Quad bikes never designed to be fitted with rollover protection bars will be forced to fit them under new regulations announced by the federal government.
It's an outcome which is opposed by both importers and thousands of farmers who use them every day, although opinion is sharply divided because the machines are blamed for rolling over, crushing riders and causing an average 16 deaths a year across the country.
The government has been pressured to respond to the trauma and has called on Standards Australia to develop a unique "occupant protection device", or rollover bar.
The major issue for this independent organisation is that no standard for rollover bars on quad bikes exists in the world so it would have to develop one locally.
The majority of the quad bikes sold in Australia - around 10,000 new machines per year, a fraction of worldwide demand - are imported from Japan, Canada and the USA.
Faced with the need and cost to develop an Australian-specific standard which has no precedent and does not apply elsewhere in the world, most of the manufacturers are likely to simply withdraw their products from the local market.
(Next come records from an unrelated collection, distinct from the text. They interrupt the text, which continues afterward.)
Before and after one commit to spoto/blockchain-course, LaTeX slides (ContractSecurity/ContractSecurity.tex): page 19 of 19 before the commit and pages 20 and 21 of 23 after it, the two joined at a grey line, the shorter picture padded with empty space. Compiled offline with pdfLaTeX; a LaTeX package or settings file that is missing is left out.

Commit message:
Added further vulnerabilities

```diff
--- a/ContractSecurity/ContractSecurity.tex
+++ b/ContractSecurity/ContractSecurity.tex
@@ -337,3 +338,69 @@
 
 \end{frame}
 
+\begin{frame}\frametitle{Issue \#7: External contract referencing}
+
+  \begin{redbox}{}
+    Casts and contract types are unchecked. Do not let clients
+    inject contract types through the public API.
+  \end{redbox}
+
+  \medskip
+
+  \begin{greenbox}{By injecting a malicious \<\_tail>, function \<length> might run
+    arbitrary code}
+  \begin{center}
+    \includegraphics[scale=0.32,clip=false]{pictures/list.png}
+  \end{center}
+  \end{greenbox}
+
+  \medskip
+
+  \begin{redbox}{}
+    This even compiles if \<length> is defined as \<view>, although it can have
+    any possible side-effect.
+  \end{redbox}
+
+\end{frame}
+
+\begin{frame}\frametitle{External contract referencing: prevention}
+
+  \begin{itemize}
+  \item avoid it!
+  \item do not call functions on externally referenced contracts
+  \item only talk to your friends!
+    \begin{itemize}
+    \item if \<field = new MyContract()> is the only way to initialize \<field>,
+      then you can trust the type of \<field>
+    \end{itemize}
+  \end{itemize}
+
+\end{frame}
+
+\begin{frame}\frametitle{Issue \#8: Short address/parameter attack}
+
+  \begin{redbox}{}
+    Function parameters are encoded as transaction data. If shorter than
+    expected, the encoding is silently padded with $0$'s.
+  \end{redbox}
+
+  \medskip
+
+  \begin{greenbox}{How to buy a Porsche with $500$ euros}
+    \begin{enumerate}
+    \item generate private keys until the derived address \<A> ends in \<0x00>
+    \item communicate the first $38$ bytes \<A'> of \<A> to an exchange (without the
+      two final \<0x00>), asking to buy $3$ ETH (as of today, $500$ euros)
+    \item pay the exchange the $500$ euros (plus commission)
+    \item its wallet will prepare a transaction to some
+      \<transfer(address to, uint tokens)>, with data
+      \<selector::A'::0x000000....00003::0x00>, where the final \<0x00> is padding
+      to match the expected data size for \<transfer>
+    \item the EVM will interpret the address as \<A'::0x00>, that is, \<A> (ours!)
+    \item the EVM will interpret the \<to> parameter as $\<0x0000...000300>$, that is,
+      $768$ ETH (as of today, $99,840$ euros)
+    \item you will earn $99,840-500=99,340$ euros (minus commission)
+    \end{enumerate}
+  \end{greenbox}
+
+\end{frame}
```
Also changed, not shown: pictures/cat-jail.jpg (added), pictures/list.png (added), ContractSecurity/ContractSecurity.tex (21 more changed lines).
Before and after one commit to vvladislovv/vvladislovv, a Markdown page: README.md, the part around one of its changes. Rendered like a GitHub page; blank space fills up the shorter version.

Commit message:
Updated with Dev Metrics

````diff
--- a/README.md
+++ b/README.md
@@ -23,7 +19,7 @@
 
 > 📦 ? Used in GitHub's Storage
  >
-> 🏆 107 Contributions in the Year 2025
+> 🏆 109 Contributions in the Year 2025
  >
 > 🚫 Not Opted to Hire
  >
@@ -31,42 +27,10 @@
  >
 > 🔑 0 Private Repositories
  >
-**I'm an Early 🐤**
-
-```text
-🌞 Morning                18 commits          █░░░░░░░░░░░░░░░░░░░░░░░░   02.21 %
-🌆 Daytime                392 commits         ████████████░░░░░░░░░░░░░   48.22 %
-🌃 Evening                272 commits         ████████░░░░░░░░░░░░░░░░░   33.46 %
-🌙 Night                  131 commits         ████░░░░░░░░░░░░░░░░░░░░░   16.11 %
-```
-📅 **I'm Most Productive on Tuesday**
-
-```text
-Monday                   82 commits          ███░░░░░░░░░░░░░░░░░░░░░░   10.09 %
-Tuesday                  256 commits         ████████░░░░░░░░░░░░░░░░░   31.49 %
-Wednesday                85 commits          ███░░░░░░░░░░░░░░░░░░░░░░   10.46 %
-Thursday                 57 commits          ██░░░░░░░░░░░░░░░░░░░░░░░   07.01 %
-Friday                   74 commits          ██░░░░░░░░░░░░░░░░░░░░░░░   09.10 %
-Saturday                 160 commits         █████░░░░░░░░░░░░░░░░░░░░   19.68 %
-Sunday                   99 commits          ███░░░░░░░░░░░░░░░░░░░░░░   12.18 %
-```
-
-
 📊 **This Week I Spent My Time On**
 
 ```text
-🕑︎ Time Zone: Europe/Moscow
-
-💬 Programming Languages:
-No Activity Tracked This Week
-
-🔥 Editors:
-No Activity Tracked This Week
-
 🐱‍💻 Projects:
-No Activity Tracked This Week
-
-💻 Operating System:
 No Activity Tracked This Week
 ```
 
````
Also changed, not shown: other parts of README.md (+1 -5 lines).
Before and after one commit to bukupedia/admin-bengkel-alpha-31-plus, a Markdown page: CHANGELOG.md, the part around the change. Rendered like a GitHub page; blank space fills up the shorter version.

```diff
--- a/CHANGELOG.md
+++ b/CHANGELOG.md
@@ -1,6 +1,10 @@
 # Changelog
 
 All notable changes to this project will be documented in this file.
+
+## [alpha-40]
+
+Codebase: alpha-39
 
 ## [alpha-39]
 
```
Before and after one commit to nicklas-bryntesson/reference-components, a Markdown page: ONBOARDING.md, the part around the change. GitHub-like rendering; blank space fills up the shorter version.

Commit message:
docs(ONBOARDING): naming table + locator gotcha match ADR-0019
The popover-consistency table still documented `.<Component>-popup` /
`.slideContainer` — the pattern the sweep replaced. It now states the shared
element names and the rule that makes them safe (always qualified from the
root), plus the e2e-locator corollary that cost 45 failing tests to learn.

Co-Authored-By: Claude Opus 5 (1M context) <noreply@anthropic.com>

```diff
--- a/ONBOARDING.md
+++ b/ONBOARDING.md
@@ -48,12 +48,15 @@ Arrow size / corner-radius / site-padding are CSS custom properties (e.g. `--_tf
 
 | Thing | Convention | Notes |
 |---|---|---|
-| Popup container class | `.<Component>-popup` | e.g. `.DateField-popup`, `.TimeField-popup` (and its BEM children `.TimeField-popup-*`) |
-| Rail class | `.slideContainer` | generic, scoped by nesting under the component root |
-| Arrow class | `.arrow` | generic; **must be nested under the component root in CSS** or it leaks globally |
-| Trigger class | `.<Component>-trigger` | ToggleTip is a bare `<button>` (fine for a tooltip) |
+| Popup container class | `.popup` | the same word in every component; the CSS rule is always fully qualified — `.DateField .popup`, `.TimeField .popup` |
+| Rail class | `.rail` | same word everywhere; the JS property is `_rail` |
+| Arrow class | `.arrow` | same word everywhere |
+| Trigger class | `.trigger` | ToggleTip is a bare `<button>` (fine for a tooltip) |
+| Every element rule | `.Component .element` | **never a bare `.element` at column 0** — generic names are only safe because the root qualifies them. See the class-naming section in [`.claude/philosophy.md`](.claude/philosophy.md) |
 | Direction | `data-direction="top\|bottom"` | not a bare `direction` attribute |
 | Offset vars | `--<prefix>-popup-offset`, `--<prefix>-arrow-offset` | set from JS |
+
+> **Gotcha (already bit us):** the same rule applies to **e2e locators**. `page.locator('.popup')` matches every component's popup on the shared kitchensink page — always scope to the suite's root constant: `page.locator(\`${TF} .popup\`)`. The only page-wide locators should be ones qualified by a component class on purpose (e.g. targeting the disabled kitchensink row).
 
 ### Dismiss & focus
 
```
For farm operators and weed sprayers like Gundaroo's Colin Caldwell, who regularly use a quad bike because it fulfils a specific work requirement, there's "no way" he would fit a rollover bar.
"In a practical sense, the rollbar prevents the machine working the way an operator wants," he said.
"You can no longer get the bike in under trees and low-hanging branches and you can't fit equipment like spraypacks on the back, which is why many farmers use a quad bike in the first instance."
His view is that the move to mandate rollover bars is the government "looking to be seen to be doing something" about the injuries and deaths attributed to the machines.
He says that quad bikes are designed to be ridden like motorcycles, the logic being that in an incident the rider separates from the machine and is not struck or crushed by it. He shares the concerns of manufacturers that an add-on rollbar could entrap the rider and result in a worse injury outcome.
Mr Caldwell has not had an accident "in more than 20 years" of riding and mustering on a quad bike and before that, a motorcycle. Before that, he was mustering on horseback and still does, from time to time, when the rugged country doesn't suit the use of machinery.
"I think people are now doing things on them [quad bikes] that they were never designed for," he said.
"You need to apply a common sense approach to riding a quad bike, much like a lot of things that you do on a farm, and there's a fair bit of common sense lacking these days."
Quad bike importers have been lobbying for years to have helmets made mandatory for riders and in 2017 one manufacturer designed and produced a lightweight open-faced helmet specifically for farmers.
However, this behavioural change was not widely embraced and the industry's Canberra-based lobby group, the Federal Chamber of Automotive Industries, was left to defend quad bikes and their poor safety record.
This was seized upon by more effective lobbyists such as the National Farmers Federation.
A survey of 446 farmers by SafeWork NSW found that many of the key safety messages - including keeping children off adult-sized quad bikes and not carrying passengers - had been heard and understood but only 37 per cent said they were likely to fit rollover protection.
Quad bike sales in Australia are receding, becoming replaced as farm utility vehicles by larger, more expensive "side-by-side" vehicles which have a steering wheel, a semi-enclosed cabin, and require the occupants to wear seatbelts.